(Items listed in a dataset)
^^^^^^^^

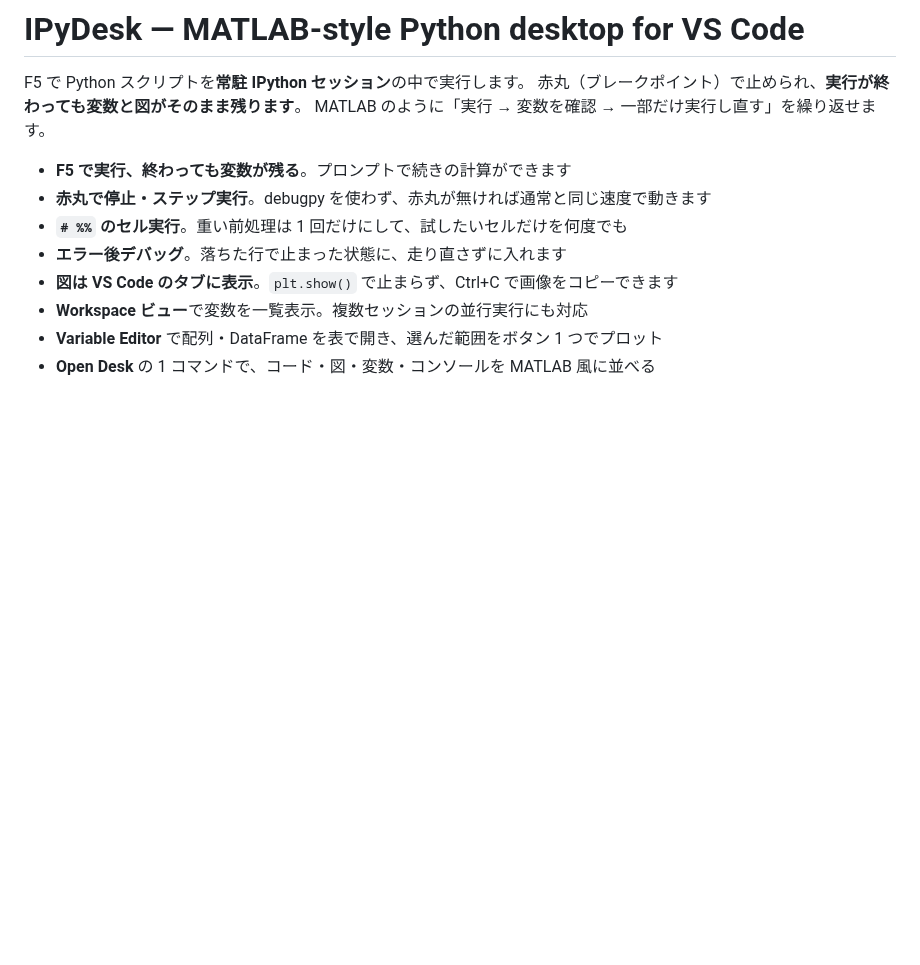
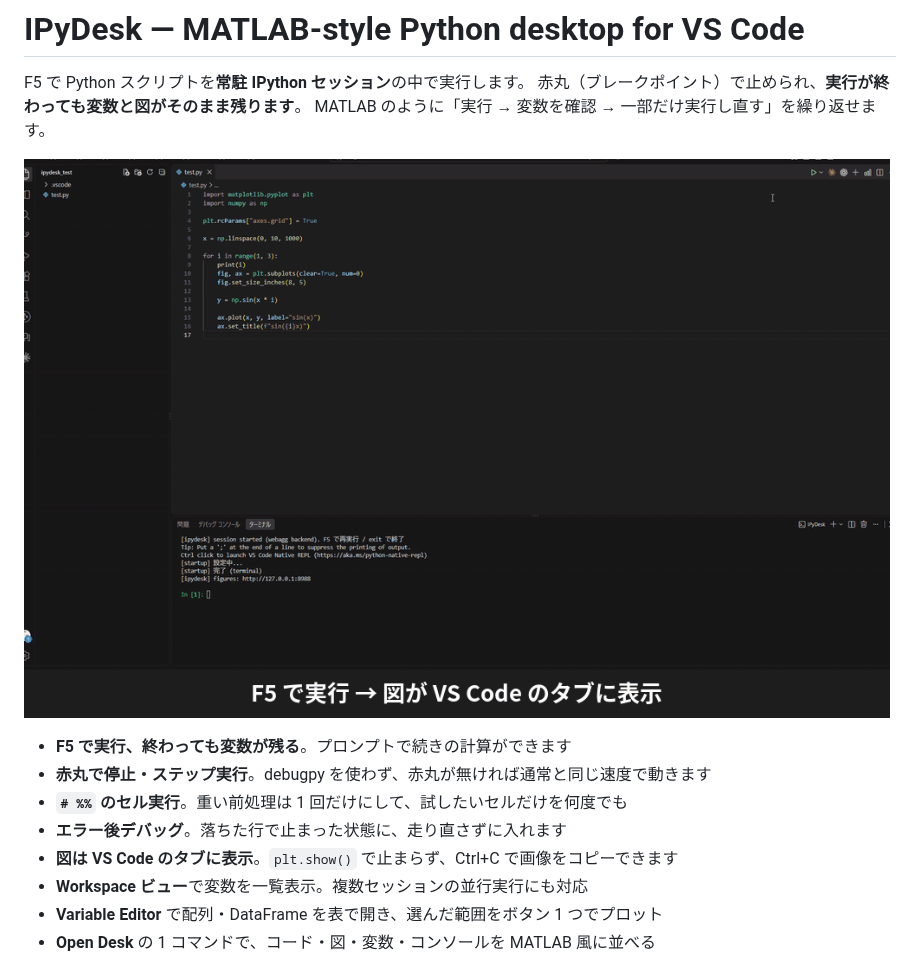
Before and after one commit to tobisan22/ipydesk, a Markdown page: README.md, the part around the change. GitHub-like rendering; pictures changed too: media/demo-figure.gif (added); blank space fills up the shorter version.

Commit message:
IPyDesk 0.0.7: README（Marketplace）にデモ GIF を追加、リポジトリ URL を設定

```diff
--- a/README.md
+++ b/README.md
@@ -3,6 +3,8 @@
 F5 で Python スクリプトを**常駐 IPython セッション**の中で実行します。
 赤丸（ブレークポイント）で止められ、**実行が終わっても変数と図がそのまま残ります**。
 MATLAB のように「実行 → 変数を確認 → 一部だけ実行し直す」を繰り返せます。
+
+![F5 で実行 → 図のタブで拡大・コピー・履歴](media/demo-figure.gif)
 
 - **F5 で実行、終わっても変数が残る**。プロンプトで続きの計算ができます
 - **赤丸で停止・ステップ実行**。debugpy を使わず、赤丸が無ければ通常と同じ速度で動きます
```
Also changed, not shown: CHANGELOG.md (+7 -0 lines), 3 other files.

^^^^^^^^

_Task directions_
Considering only the records above, state the number of lines that include the word "demo", with nothing added.

_Answer section_
2